Bright eyes and bushy eyebrows—Wednesdays with the CSH Rotary

Carrie Fenn

Not long ago, Melissa O’Brien wrote about having breakfast with the Charlotte Shelburne Hinesburg (CSH) Rotary. She told of the laughter, the kindness, the attentiveness—all true. Wednesday morning Rotary meetings are a hump-day bright spot during what can often feel like a dark week.

I joined the CSH Rotary last year at the invitation of John Hammer, former Charlotter and current resident of Shelburne. If you know John, you’ll agree he may be one of the most delightful people on our planet—smart, energetic, interesting and a true lover of life. John called me every Tuesday evening for about two months, reminding me about the next day’s Rotary meeting, until finally, out of guilt for his dedication, I showed up. And I’m so glad I did.
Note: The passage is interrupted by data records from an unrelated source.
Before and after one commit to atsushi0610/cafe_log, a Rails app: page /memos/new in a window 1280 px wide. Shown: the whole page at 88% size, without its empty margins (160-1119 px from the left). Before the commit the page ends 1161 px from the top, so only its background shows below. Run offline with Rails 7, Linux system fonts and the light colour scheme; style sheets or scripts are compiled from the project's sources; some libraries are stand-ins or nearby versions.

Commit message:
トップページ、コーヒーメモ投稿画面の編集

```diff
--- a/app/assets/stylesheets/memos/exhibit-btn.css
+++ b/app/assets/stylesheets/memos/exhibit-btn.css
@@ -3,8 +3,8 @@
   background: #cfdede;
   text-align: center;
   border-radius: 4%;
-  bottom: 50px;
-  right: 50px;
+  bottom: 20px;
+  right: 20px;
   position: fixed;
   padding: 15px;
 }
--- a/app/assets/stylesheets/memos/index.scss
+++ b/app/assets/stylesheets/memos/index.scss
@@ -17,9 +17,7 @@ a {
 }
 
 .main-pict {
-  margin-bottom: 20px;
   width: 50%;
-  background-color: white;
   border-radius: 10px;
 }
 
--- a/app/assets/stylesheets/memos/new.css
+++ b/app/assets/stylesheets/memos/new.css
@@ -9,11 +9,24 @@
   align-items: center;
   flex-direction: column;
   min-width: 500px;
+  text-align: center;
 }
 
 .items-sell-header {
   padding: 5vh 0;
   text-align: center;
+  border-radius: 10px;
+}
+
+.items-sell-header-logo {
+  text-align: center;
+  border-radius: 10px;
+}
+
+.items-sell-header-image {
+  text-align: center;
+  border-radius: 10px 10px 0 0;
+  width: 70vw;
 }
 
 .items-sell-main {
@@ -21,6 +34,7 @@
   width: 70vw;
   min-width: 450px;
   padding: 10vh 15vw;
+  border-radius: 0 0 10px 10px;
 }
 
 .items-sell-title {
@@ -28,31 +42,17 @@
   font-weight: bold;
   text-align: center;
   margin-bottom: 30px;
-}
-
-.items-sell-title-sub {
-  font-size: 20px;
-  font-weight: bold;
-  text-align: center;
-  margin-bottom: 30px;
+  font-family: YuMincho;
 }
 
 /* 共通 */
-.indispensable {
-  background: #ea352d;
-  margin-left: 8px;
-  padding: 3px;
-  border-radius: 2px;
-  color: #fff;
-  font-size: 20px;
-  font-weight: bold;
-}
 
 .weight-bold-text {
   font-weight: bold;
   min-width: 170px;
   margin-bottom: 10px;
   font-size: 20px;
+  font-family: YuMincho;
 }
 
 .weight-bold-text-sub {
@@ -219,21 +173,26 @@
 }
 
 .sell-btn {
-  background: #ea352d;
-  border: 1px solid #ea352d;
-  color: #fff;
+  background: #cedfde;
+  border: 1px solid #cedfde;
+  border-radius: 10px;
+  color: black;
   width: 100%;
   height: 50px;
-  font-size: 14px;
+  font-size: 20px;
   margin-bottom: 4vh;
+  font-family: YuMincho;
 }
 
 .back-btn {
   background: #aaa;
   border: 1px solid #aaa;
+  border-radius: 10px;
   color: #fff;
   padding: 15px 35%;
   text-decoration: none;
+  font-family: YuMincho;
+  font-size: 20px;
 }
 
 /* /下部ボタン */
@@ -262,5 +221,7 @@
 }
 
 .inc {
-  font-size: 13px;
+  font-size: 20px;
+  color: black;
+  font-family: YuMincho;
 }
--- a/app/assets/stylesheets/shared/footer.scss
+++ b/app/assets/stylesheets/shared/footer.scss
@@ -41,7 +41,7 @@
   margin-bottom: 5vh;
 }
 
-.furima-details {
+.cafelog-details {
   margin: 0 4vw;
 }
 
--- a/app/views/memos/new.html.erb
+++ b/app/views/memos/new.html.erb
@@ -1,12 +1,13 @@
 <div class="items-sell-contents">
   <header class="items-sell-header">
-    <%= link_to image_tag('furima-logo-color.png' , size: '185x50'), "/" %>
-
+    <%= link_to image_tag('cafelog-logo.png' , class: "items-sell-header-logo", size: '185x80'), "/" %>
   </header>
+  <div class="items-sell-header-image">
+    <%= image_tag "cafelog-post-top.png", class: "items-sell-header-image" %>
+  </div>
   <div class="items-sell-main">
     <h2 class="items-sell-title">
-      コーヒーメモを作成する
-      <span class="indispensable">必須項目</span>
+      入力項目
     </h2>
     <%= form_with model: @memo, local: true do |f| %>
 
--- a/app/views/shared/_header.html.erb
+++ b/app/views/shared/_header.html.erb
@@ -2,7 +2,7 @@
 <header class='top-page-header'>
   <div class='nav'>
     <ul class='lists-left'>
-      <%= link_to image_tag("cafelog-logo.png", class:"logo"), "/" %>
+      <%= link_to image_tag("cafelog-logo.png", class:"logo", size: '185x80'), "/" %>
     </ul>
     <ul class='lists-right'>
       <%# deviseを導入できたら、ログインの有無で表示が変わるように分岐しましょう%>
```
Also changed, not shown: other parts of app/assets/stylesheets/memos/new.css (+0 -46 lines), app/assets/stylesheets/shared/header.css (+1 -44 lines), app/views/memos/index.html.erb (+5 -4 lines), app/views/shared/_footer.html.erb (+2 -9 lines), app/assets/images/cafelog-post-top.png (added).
Last week, I managed to make it to a meeting after a long lapse, and just being in that room for an hour reminded me why I joined. Hands for Honduras (an annual service trip organized by super woman Linda Gilbert), tackling the opioid crisis, fundraising for community groups, putting together toiletry bags for kids in foster care or building a shed for the Charlotte beach attendants—this is how Rotarians spend their free time. This past meeting was a debrief on the Pies for Breakfast outreach event, held recently at Shelburne Vineyards, where Rotary volunteers served dozens of pies to hungry community members to spread the word on who and what is Rotary.
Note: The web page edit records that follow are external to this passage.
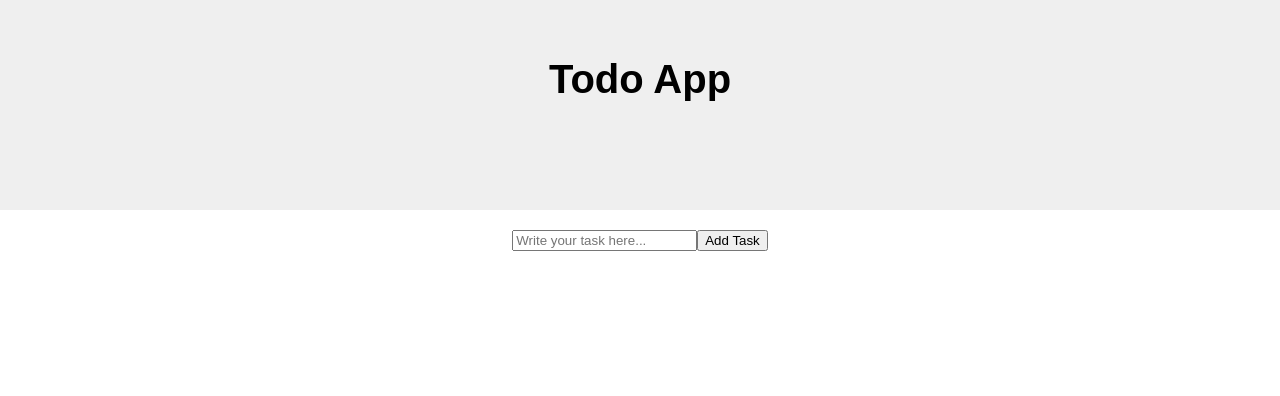
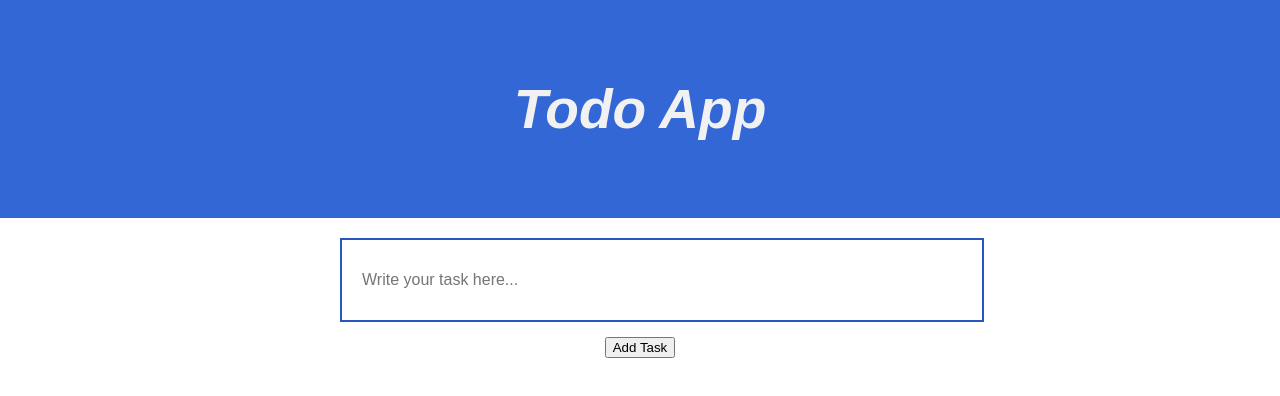
Before and after one commit to coatceatl/todo-app, a React (Create React App) app: page / in a window 1280 px wide. Shown: the top 396 px of the page. Built offline with nearby package versions, Linux system fonts and the light colour scheme.

Commit message:
adds css for header and form

```diff
--- /dev/null
+++ b/src/components/Header.css
@@ -0,0 +1,8 @@
+#todo-header {
+  font-size: 22px;
+  font-weight: bold;
+  font-style: italic;
+  color: #f1f1f1;
+  background: #3367d6;
+  padding: 40px;
+}
--- a/src/components/Header.jsx
+++ b/src/components/Header.jsx
@@ -1,9 +1,10 @@
 import React, { Component } from 'react';
+import './Header.css';
 
 class Header extends Component {
   render() {
     return(
-      <header className="todo-header">
+      <header id='todo-header'>
         <h1 className="todo-title">Todo App</h1>
       </header>
     )
--- /dev/null
+++ b/src/components/TodoForm.css
@@ -0,0 +1,10 @@
+.textInput {
+  width: 100%;
+  height: 80px;
+  line-height: 80px;
+  padding: 0 20px;
+  margin-bottom: 15px;
+  border: 2px solid rgb(38, 87, 192);
+  font-size: 16px;
+  color: black;
+}
--- a/src/components/TodoForm.jsx
+++ b/src/components/TodoForm.jsx
@@ -1,10 +1,12 @@
 import React, { Component } from 'react';
+import './TodoForm.css';
 
 class TodoForm extends Component {
   constructor(props) {
     super(props);
     this.state={
-      task: ''
+      task: '',
+      tasks: []
     };
 
     this.handleChange=this.handleChange.bind(this);
@@ -21,7 +23,9 @@ class TodoForm extends Component {
         <form>
           <input
             type='text'
-            value={task}
+            ref={((input) => {this.task = input})}
+            className='textInput'
+            value={this.state.task}
             placeholder='Write your task here...'
             onChange={this.handleChange}
           />
```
Rotary reminds us that we are not islands, and we start each meeting with the Four Way Test, adopted by Rotary in 1943:

“Of the things we think, say or do:
Is it the truth?
Is it fair to all concerned?
Will it build good will and better friendships?
Will it be beneficial to all concerned?”

The Four Way Test helps to guide Rotarians in their personal and professional lives and reminds us to be our best selves.

When you think of Rotary, you might think of a bunch of old guys sitting around grumbling. And yeah, there’s a bit of that (good-natured grumbling, I am quick to add), but Rotarians, men and women, run the age gamut. Rotarians hail from many different walks and stages of life. You’ll find Republicans, Democrats and probably a few libertarians, doctors, professors, real estate professionals. Every meeting, we each plunk a dollar or two in a fish net, offering up something that happened during the week that made us happy: visits from grandkids, lunch with an old friend, shout out to a fellow Rotarian. We eat a delicious fresh breakfast of eggs, fruit, toast and muffins, enjoy camaraderie, hear from a compelling speaker who enlightens us, and head out into the rest of our day feeling a bit lighter than when we went in.

Rotary takes a bit of time and a very little bit of money for dues and such, but what it takes it gives back in spades. You might think you don’t have time to be a Rotarian (you do) or you won’t fit in (you will), and nowhere will you be more welcome in a room of strangers than when you walk into a room of Rotarians.

The CSH Rotary meets every Wednesday morning at 7:30 a.m. at Trinity Episcopal Church in Shelburne.